◆ What is expected ◆
Wherever the word "registre" appears in the entries, copy the whole line.

= = = =

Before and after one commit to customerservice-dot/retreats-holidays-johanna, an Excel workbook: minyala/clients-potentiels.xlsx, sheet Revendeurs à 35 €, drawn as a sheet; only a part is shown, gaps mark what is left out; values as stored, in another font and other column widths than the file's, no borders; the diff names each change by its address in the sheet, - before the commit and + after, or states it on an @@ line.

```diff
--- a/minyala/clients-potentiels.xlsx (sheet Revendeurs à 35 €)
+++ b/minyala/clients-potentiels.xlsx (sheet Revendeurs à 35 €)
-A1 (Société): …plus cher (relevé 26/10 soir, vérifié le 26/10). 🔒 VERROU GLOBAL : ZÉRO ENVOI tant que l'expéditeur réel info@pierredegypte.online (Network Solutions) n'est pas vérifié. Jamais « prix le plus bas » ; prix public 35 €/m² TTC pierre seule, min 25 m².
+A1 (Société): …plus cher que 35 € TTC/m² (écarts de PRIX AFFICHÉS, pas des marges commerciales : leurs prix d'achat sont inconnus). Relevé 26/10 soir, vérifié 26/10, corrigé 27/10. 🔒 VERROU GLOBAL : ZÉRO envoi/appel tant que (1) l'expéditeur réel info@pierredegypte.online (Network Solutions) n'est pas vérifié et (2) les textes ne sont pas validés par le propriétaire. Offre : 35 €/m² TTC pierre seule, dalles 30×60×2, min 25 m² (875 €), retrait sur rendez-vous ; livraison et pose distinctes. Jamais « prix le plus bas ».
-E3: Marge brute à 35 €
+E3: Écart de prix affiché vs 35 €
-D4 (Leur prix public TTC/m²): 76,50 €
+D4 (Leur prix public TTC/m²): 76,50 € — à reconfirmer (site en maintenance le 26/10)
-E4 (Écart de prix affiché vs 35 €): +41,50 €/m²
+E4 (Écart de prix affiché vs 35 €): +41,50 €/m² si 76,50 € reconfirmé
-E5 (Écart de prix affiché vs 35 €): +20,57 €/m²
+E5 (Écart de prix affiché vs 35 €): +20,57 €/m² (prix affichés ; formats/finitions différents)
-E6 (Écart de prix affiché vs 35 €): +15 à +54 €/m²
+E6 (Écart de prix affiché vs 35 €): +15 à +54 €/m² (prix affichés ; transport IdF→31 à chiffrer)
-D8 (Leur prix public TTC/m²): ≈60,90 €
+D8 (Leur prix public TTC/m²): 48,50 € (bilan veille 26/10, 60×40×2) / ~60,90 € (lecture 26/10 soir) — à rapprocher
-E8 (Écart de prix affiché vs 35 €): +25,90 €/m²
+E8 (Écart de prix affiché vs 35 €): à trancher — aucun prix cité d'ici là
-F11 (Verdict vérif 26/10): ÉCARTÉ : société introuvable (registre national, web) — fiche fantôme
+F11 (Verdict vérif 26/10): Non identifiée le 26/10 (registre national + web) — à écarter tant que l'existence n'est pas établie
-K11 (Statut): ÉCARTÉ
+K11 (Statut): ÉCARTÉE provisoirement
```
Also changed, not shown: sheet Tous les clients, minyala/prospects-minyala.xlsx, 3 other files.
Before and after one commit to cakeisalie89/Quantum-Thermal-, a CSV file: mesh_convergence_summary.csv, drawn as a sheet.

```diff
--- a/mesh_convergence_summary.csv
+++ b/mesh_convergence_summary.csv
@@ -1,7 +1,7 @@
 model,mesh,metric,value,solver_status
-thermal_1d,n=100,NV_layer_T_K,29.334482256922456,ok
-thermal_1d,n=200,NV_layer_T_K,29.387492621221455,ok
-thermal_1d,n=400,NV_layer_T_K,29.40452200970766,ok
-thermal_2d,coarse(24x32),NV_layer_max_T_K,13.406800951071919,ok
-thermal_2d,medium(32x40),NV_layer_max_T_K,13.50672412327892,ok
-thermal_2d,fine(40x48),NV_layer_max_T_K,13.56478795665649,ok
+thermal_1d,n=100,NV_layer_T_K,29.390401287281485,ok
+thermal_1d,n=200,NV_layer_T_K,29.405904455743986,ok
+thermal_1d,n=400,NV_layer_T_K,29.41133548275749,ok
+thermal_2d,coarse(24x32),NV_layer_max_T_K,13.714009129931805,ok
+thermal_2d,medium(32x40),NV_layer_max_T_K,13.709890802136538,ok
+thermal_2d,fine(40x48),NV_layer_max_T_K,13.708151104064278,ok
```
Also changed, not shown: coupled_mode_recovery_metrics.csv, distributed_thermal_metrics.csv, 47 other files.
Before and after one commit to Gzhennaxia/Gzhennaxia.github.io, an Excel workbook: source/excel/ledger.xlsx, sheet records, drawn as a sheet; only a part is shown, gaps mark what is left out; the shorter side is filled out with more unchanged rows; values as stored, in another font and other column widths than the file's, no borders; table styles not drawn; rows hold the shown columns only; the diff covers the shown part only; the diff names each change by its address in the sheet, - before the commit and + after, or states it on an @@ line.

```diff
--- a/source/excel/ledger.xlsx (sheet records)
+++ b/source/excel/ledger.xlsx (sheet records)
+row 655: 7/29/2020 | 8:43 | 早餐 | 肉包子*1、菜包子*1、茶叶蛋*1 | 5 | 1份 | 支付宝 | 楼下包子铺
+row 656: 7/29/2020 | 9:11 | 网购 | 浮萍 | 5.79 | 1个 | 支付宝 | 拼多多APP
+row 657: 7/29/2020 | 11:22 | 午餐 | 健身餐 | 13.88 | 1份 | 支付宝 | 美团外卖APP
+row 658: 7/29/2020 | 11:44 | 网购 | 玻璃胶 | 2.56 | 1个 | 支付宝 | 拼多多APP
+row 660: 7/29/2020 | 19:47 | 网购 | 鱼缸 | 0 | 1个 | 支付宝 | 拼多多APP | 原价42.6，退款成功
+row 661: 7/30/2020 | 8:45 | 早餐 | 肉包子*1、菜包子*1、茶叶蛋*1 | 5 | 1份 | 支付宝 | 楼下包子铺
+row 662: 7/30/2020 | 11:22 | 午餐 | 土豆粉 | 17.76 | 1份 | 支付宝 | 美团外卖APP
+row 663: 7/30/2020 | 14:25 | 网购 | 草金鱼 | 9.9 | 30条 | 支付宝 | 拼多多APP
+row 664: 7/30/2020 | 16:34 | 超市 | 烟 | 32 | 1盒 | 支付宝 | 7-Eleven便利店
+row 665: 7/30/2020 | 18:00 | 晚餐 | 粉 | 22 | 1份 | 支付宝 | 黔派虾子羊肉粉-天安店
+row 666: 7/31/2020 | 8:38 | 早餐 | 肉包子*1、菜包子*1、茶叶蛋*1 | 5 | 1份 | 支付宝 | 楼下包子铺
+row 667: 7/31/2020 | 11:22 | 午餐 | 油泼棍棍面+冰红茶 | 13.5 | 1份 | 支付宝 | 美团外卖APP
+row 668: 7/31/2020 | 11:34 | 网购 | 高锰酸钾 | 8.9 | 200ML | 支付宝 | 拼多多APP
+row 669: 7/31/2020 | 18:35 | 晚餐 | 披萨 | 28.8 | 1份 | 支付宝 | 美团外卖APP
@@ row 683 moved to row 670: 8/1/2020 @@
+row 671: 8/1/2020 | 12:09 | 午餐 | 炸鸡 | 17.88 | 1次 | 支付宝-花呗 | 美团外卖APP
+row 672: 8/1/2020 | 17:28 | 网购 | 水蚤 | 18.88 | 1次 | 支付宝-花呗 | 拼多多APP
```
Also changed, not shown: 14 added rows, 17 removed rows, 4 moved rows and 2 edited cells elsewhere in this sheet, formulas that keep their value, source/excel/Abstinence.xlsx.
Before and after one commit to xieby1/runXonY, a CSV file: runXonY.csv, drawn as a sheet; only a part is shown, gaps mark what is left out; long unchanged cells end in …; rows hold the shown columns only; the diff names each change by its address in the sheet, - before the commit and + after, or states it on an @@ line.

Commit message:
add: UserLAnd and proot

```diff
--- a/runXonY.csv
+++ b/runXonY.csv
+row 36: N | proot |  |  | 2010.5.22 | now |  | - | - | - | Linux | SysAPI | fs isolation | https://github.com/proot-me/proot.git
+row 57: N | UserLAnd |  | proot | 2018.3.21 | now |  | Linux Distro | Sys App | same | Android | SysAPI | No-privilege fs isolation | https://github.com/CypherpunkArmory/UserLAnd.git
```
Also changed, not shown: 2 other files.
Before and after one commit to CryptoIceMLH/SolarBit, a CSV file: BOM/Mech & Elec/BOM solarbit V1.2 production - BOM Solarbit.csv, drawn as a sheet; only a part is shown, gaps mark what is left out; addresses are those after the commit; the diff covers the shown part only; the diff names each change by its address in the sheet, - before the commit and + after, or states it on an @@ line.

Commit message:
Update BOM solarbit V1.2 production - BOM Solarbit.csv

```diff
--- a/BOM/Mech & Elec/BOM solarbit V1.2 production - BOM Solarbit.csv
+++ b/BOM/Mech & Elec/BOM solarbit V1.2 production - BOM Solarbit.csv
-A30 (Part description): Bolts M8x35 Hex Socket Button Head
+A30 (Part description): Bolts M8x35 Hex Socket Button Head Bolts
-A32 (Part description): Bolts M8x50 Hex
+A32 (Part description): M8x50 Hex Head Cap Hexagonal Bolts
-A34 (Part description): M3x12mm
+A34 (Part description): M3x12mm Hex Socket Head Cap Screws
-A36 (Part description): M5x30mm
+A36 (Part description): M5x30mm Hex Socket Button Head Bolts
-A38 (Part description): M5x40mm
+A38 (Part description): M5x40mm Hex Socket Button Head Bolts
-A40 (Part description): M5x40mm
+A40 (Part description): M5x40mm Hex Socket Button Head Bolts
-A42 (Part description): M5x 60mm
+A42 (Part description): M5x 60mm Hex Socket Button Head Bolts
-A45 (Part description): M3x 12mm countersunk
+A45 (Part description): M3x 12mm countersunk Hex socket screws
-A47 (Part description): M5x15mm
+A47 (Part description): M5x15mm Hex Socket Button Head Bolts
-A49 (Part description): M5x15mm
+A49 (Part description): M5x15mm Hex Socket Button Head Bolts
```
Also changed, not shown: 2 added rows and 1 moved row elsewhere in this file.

= = = =

◆ Solution for this task ◆
-F11 (Verdict vérif 26/10): ÉCARTÉ : société introuvable (registre national, web) — fiche fantôme
+F11 (Verdict vérif 26/10): Non identifiée le 26/10 (registre national + web) — à écarter tant que l'existence n'est pas établie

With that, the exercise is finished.